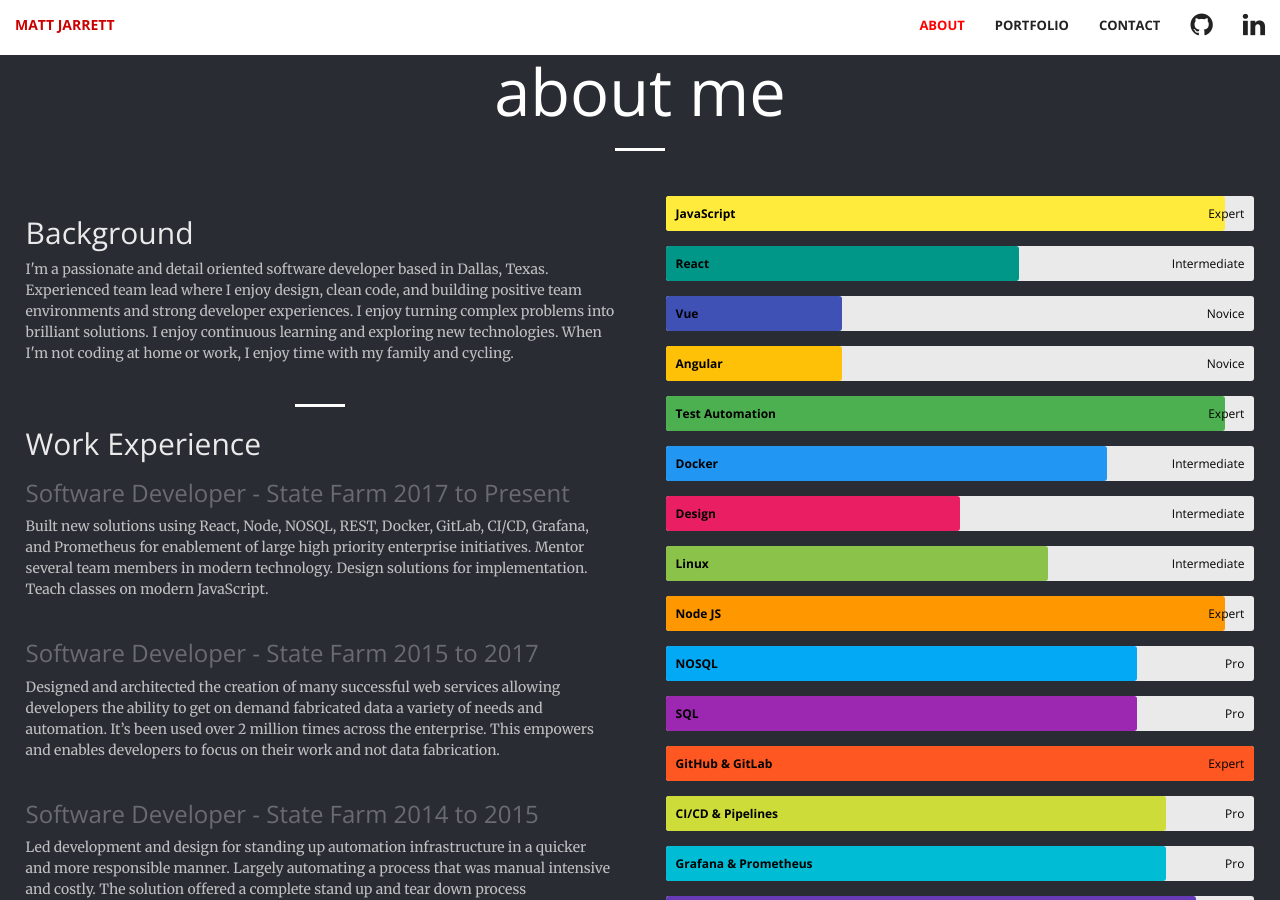
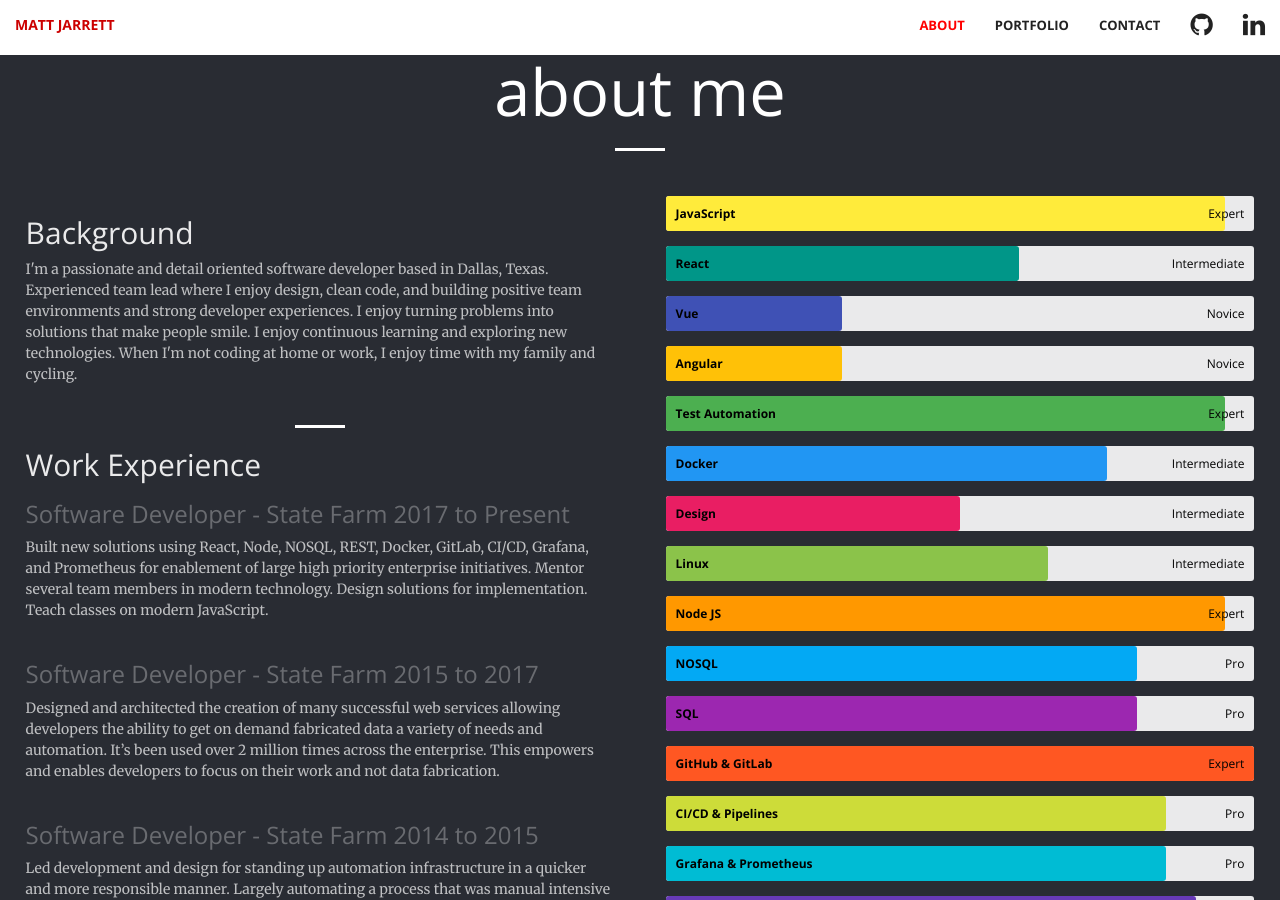
Before and after one commit to cujarrett/cujarrett.github.io, a Jekyll site: the page built from index.html, in a window 1280 px wide and 900 px high, scrolled down 944 px. Built offline with Jekyll 4.4.1, drawn with Linux system fonts in a browser that asks for light colours; Markdown is read by kramdown in place of the engine named in the settings.

Commit message:
Updates phrasing

```diff
--- a/_includes/about.html
+++ b/_includes/about.html
@@ -7,8 +7,8 @@
     <h2 class="text-light-faded">Background</h2>
     <p class="text-faded">I'm a passionate and detail oriented software developer based in Dallas,
       Texas. Experienced team lead where I enjoy design, clean code, and building positive team
-      environments and strong developer experiences. I enjoy turning complex problems into
-      brilliant solutions. I enjoy continuous learning and exploring new technologies. When I'm not
+      environments and strong developer experiences. I enjoy turning problems into
+      solutions that make people smile. I enjoy continuous learning and exploring new technologies. When I'm not
       coding at home or work, I enjoy time with my family and cycling.</p>
     </br>
     <hr class="light">
```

Task to complete: Restate the material above word for word, so that nothing changes except that the pictures are gone.

Solution below:
Before and after one commit to cujarrett/cujarrett.github.io, a Jekyll site: the page built from index.html, in a window 1280 px wide and 900 px high, scrolled down 944 px. Built offline with Jekyll 4.4.1, drawn with Linux system fonts in a browser that asks for light colours; Markdown is read by kramdown in place of the engine named in the settings.

Commit message:
Updates phrasing

```diff
--- a/_includes/about.html
+++ b/_includes/about.html
@@ -7,8 +7,8 @@
     <h2 class="text-light-faded">Background</h2>
     <p class="text-faded">I'm a passionate and detail oriented software developer based in Dallas,
       Texas. Experienced team lead where I enjoy design, clean code, and building positive team
-      environments and strong developer experiences. I enjoy turning complex problems into
-      brilliant solutions. I enjoy continuous learning and exploring new technologies. When I'm not
+      environments and strong developer experiences. I enjoy turning problems into
+      solutions that make people smile. I enjoy continuous learning and exploring new technologies. When I'm not
       coding at home or work, I enjoy time with my family and cycling.</p>
     </br>
     <hr class="light">
```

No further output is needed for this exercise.